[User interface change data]
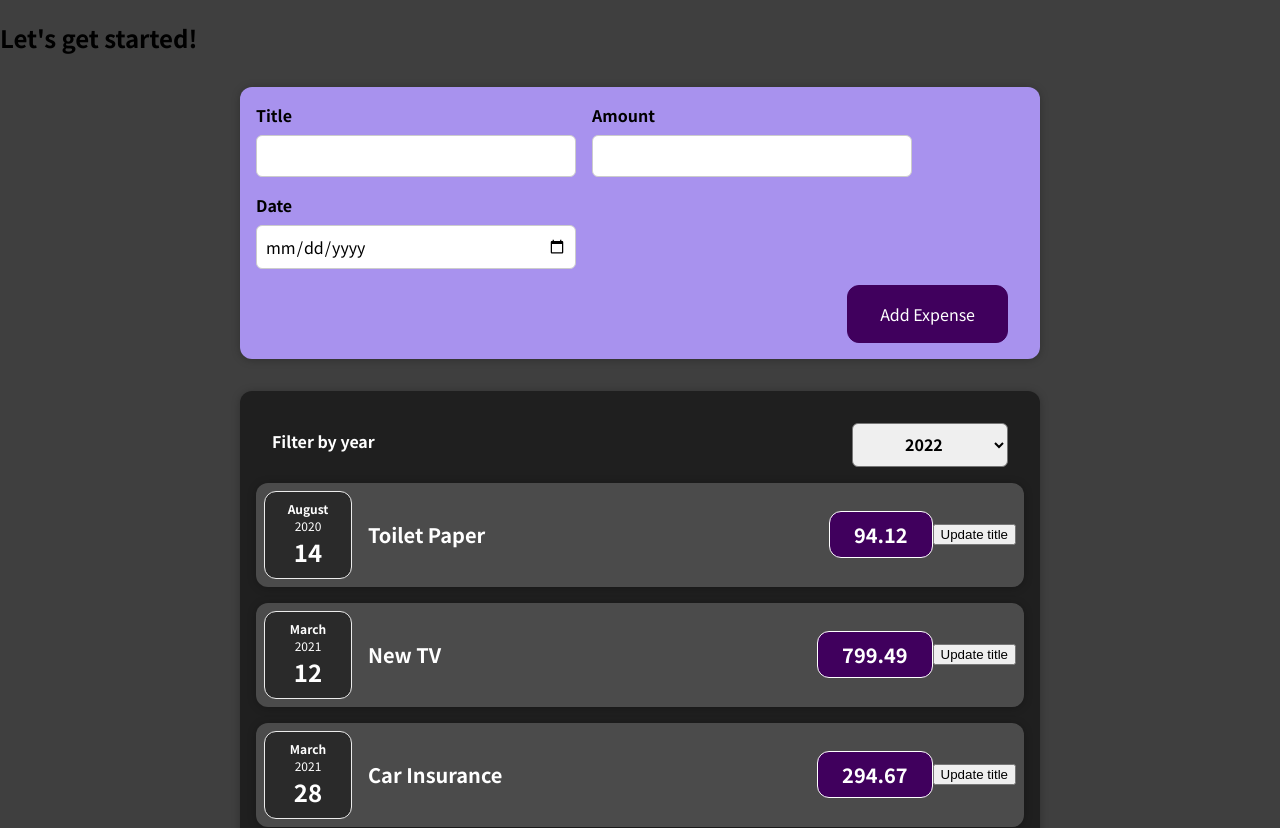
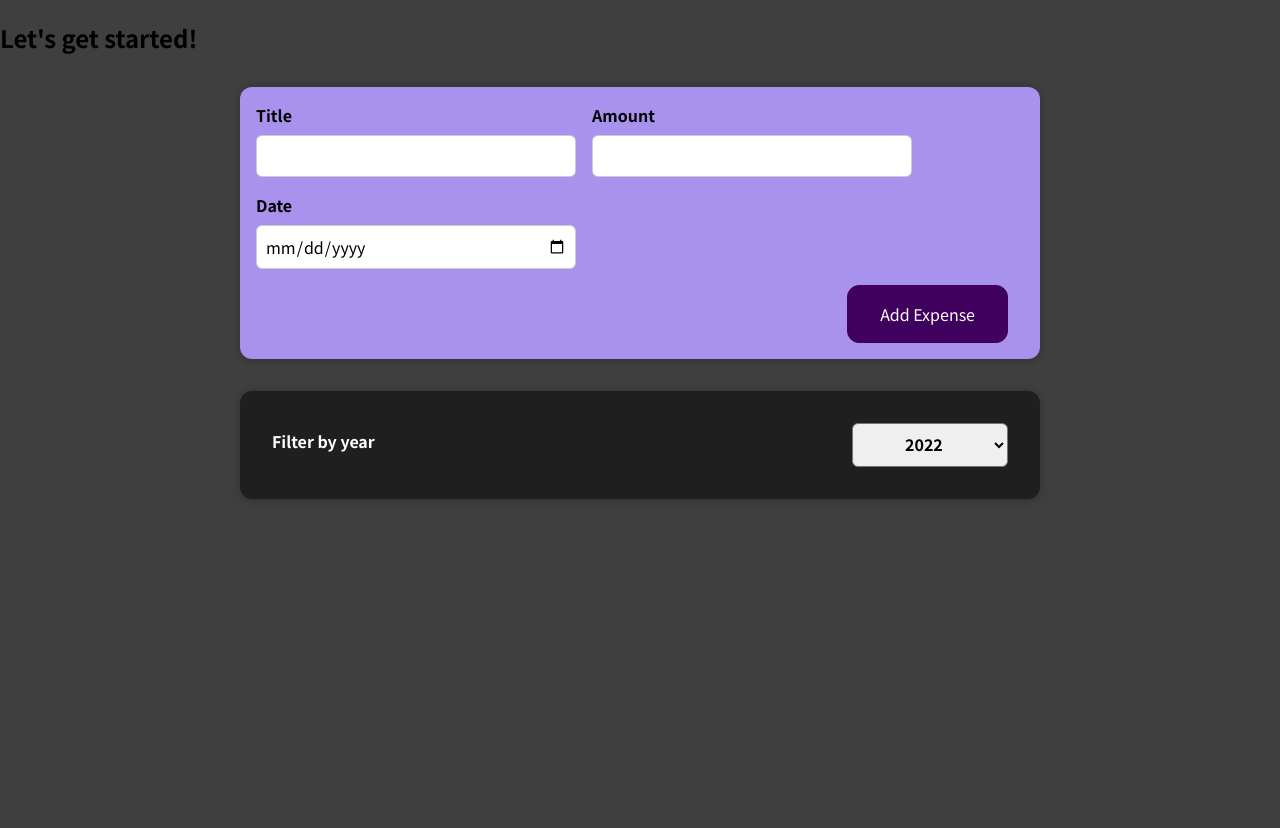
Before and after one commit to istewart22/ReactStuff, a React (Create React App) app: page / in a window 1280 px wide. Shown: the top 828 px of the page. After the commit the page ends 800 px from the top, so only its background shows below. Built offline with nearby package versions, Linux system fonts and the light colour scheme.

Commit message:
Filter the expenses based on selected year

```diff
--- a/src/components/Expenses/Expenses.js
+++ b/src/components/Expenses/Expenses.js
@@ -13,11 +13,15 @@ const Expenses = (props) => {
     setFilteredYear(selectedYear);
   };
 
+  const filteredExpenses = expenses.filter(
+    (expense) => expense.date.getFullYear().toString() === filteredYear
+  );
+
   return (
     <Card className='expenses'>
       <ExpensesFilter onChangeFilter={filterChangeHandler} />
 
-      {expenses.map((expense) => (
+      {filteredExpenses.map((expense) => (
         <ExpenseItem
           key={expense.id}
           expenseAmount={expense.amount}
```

Problem requirements: If a line of the records includes the string "components", copy it out.

Answer to this task:
--- a/src/components/Expenses/Expenses.js
+++ b/src/components/Expenses/Expenses.js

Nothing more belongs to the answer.